Tuesday, May 22, 2012

Have I Actually Tried That Yet?

Almost every software project involves something new. This may be at a pure programming language level. But mostly I am thinking of APIs and libraries and frameworks and servers and applications. You've invested in a SOA offering like Oracle OSB, or an ECM system like IBM FileNet P8, or a web app framework like JSF, or an app framework like Spring, or some security implementation like Apache Shiro, or an app server like Glassfish, or bet the farm on writing your desktop apps with C# 4.x, or gone with NoSQL instead of SQL Server.

You made all those choices because you've done some research, you played with all of them on your own time, or you know people who use them.

But now you actually have to do X and Y and Z in a certain API furnished by a certain library that you chose, or configure security with that security implementation you picked along with that app server they picked, or customize certain features in the ECM system that everyone committed to (way too early), or build a certain integration with the ESB you picked out of a hat.

And you find out that Spring LDAP in conjunction with Apache CXF doesn't work as neatly as you thought for authorization. You find out that a lot of custom work is needed to implement those ECM features (not what the vendor docs suggested, is it?). You find out that everything is taking much longer with Oracle OSB than you thought: you are getting it, but your junior co-workers are struggling to make those few critical things work. You invest weeks in writing up most of your C# desktop app just to find out that it's going to be bloody difficult to code up a certain feature. You block on a certain set of methods in a library that turn out to be buggy - Defect #14156 in Jira.

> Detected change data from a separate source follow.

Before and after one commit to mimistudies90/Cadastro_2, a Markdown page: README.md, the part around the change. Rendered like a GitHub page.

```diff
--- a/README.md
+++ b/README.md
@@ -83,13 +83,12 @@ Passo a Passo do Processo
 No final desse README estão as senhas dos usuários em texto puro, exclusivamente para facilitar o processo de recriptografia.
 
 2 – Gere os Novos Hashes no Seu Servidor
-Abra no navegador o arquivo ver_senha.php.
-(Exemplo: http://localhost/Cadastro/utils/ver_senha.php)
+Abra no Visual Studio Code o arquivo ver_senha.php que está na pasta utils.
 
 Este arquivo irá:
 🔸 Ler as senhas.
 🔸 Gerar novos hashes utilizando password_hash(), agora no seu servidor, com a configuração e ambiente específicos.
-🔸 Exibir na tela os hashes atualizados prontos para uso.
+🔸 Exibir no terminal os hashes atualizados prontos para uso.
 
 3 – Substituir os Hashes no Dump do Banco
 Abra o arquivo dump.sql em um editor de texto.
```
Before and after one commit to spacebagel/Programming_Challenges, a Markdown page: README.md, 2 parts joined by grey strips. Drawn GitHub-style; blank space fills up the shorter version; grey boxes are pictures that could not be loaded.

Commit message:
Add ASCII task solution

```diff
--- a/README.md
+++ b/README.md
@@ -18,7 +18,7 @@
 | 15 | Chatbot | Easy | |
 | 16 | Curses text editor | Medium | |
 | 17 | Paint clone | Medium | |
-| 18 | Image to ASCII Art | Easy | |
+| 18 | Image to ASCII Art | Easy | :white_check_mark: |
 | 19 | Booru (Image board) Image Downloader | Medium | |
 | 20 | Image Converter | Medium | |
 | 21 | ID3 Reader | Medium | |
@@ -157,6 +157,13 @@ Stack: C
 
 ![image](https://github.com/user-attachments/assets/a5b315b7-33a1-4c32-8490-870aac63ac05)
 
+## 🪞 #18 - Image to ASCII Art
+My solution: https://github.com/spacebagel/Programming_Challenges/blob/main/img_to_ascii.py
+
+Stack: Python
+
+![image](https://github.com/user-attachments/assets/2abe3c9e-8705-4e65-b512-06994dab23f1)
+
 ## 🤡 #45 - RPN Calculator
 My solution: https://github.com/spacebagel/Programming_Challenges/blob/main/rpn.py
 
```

Common theme: you assumed that things would work, or that they would be relatively easy to understand from documentation, or that since the library or application clearly supported feature X that there was no way it would not also do feature Y.

Bad mistake.

You usually commit to major software quite early in a project. Once committed it is very difficult to justify backing out of a choice. And quite frankly, you can almost always make something work eventually. The problem arises in not accounting for the unknowns.

Rule of thumb: if you have to do something with a library or framework or server or application, and you have never tried it before, estimate the initial potential effort at one-half work-week - 20 hours. This does not mean the finished implementation: this means the Proof of Technology (PoT).

This may seem extravagant. This translates roughly into 10 untried capabilities per person-month. I do not mean major capabilities either: it is not going to take you just 20 hours to figure out how to implement SAML for the first time. No, this twenty hours per is for unit tasks at a fine granularity...like already knowing Spring LDAP, and already being conversant with Apache CXF, and even knowing how to combine the two to implement LDAP authentication for a web service, but not knowing yet how to do authorization. If you have never implemented authorization with that combination, estimate the initial PoT at 20 hours.

Any given new fine-grained PoT task may take more than 20 hours - it might burn a week. That's balanced out by those that take 4 hours.

Any experienced developer has spent a week or two - a solid week or two - on one little thing that was supposed to work. But it had never been tried before. Who knew? Come to Google time, evidently nobody else had ever made it work either. Or even better, you find a project committer explaining shamefacedly in an obscure thread that yes, while the feature is documented, it doesn't work correctly...yet.

How to explain this extra time to the manager or to the customer? Well, here's the thing. Ideally this estimated PoT time is not more than 25% of your total implementation effort. If it is, then the entire nature of your project is different. You've now got an experiment. There is nothing wrong with this, but you need to communicate that information to your manager or customer as soon as possible.

How to estimate? How to locate these PoT points? This should not be that tough. Once you've got your detailed design, and you know what software you're using, work through the combinations and list off each fine-grained task. Make it as fine-grained as you can. Ask yourself the question: have I, or any team members, done exactly this before? If no, it's a PoT.

I hope this helps.

Sunday, March 18, 2012

More Notes on DCI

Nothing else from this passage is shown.